In the records that follow, find each line with "checkModule" and pull it out.

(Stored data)
+ + + + + + +

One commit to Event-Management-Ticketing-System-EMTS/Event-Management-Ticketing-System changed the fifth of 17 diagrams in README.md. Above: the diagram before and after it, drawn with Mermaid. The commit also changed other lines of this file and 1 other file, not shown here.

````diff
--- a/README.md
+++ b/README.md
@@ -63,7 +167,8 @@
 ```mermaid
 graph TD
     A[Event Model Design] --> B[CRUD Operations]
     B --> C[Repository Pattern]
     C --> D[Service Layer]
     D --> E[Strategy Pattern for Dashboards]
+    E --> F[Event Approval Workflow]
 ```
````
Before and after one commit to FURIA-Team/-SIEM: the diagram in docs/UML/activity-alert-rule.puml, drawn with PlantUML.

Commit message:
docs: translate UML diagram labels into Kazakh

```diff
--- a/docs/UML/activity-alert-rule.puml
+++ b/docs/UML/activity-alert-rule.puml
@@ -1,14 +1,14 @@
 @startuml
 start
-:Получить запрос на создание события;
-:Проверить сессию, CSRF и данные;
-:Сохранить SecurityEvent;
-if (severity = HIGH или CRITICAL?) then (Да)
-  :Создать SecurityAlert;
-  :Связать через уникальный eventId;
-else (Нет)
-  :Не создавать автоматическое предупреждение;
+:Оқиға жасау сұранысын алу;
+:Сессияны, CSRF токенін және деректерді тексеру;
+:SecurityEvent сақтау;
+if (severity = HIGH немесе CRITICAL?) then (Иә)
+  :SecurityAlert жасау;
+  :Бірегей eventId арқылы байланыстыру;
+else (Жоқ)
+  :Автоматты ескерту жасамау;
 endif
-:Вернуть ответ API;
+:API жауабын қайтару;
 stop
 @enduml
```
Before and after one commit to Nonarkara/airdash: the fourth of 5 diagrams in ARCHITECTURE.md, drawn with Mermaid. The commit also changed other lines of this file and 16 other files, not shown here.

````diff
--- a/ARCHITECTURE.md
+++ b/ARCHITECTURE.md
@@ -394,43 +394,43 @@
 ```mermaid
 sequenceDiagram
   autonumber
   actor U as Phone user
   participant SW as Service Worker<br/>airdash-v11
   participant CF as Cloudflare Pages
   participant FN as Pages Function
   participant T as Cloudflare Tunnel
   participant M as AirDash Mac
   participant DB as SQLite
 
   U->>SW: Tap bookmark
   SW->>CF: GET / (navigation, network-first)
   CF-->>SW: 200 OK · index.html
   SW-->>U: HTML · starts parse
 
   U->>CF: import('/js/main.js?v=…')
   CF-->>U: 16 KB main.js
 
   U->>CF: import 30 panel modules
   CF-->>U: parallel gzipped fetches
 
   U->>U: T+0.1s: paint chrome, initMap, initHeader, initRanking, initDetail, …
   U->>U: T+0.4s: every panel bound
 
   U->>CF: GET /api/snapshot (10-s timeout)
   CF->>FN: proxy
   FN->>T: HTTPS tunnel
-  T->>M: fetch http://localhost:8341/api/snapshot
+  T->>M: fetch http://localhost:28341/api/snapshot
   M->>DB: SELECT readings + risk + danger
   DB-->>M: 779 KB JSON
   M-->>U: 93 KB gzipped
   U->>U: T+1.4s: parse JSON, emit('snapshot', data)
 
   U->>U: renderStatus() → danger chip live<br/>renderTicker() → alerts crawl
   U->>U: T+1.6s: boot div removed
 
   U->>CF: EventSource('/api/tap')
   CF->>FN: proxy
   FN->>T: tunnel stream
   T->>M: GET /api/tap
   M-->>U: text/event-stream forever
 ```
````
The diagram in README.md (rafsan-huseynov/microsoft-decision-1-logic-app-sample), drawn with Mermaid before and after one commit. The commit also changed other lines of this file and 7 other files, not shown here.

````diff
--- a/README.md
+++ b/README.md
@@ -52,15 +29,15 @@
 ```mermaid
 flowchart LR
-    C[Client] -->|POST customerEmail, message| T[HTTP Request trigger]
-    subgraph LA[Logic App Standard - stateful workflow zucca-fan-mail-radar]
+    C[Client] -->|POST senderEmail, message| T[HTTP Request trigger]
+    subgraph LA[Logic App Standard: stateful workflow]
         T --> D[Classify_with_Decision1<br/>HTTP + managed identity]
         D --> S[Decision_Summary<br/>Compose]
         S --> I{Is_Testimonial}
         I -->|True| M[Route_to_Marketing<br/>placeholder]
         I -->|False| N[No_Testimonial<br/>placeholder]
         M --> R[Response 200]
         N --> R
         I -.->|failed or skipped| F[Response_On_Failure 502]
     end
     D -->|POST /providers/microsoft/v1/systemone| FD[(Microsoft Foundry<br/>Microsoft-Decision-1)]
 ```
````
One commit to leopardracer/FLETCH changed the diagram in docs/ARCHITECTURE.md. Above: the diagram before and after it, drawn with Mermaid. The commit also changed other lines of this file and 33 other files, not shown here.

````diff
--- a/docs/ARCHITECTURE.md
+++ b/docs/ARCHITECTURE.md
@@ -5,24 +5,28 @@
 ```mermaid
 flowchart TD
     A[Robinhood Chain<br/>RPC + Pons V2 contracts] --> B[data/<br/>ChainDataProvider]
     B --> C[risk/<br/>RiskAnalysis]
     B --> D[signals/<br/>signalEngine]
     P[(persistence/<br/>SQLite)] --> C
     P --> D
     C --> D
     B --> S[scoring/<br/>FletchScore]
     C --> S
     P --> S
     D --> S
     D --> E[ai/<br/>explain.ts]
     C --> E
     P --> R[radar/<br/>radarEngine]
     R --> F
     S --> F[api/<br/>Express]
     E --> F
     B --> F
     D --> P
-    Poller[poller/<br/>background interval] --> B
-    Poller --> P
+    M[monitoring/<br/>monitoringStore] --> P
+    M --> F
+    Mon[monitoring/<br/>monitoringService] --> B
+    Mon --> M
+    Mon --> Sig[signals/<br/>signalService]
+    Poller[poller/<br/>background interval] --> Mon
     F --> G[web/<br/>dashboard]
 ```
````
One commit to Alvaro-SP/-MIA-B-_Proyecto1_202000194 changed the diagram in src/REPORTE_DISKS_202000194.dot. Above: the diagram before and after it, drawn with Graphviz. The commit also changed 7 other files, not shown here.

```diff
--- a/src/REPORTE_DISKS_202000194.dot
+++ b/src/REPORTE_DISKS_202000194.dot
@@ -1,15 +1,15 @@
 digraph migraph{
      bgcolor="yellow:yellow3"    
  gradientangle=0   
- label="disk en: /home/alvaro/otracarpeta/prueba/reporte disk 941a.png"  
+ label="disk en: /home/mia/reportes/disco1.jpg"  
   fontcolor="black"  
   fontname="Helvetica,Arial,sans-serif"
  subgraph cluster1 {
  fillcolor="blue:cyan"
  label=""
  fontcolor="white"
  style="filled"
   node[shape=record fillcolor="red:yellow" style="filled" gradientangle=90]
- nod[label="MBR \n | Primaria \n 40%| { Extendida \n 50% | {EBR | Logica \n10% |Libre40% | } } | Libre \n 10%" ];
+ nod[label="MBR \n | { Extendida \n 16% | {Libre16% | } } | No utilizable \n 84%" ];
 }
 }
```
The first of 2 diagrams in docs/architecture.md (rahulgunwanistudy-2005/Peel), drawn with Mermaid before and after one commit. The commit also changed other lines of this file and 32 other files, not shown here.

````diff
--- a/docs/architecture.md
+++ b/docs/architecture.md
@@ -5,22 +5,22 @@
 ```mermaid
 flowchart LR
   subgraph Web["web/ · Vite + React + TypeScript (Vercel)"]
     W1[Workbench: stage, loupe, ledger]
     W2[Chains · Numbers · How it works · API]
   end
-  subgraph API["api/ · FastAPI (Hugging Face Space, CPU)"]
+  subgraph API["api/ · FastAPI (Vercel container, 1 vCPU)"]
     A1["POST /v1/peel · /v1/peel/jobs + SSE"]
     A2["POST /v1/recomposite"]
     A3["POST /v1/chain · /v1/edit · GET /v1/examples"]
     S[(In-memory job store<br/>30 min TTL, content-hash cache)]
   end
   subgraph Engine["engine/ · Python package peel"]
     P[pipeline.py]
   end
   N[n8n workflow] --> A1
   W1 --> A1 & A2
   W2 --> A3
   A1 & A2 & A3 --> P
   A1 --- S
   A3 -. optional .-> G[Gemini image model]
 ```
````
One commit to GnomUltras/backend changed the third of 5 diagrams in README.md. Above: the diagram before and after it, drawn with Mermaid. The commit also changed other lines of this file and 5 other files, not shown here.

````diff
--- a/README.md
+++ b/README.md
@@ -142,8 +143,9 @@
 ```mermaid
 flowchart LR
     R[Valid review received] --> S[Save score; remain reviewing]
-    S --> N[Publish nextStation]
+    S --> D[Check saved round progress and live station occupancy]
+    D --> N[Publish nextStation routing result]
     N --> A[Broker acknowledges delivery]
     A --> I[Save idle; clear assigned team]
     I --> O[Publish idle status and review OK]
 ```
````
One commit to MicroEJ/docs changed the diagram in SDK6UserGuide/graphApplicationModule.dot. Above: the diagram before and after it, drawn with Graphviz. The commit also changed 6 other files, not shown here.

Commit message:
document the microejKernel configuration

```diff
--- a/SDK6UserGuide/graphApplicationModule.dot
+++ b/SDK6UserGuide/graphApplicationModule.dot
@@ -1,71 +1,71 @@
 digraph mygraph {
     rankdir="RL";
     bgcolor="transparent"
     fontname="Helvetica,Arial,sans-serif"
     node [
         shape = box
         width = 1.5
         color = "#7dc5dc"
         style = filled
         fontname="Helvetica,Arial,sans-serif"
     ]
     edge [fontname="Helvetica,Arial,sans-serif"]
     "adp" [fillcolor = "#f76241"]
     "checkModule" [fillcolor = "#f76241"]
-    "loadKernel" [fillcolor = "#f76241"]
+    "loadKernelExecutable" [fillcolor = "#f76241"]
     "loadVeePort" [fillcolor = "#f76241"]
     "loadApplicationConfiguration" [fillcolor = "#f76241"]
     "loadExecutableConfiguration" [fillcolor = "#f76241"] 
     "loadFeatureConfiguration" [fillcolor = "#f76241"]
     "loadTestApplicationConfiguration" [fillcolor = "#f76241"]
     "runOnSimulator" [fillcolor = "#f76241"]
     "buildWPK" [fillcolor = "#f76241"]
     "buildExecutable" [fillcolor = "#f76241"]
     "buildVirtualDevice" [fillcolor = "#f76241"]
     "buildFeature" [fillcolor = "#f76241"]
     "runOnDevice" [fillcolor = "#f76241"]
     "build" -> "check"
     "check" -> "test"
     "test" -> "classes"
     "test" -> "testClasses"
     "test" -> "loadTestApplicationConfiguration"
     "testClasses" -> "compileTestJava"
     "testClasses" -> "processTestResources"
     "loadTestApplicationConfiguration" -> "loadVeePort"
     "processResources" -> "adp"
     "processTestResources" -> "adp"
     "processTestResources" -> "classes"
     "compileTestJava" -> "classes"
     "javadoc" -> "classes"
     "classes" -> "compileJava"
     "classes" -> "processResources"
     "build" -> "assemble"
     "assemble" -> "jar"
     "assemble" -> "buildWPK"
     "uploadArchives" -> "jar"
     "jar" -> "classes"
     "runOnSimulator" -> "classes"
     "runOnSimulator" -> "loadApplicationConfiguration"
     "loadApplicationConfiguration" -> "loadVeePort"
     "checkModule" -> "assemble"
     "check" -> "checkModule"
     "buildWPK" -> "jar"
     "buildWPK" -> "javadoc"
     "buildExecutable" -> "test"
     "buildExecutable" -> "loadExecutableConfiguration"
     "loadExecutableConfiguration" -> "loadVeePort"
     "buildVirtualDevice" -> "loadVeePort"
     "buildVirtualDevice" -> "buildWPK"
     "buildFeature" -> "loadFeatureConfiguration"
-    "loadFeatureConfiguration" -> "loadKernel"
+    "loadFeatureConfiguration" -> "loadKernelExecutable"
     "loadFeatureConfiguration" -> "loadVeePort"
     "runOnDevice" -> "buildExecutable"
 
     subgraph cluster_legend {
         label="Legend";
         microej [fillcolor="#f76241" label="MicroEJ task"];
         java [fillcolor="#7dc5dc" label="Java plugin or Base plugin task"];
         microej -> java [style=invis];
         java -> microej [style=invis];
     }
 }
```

+ + + + + + +

* RESULT OF THE EXERCISE:
     "checkModule" [fillcolor = "#f76241"]
     "checkModule" -> "assemble"
     "check" -> "checkModule"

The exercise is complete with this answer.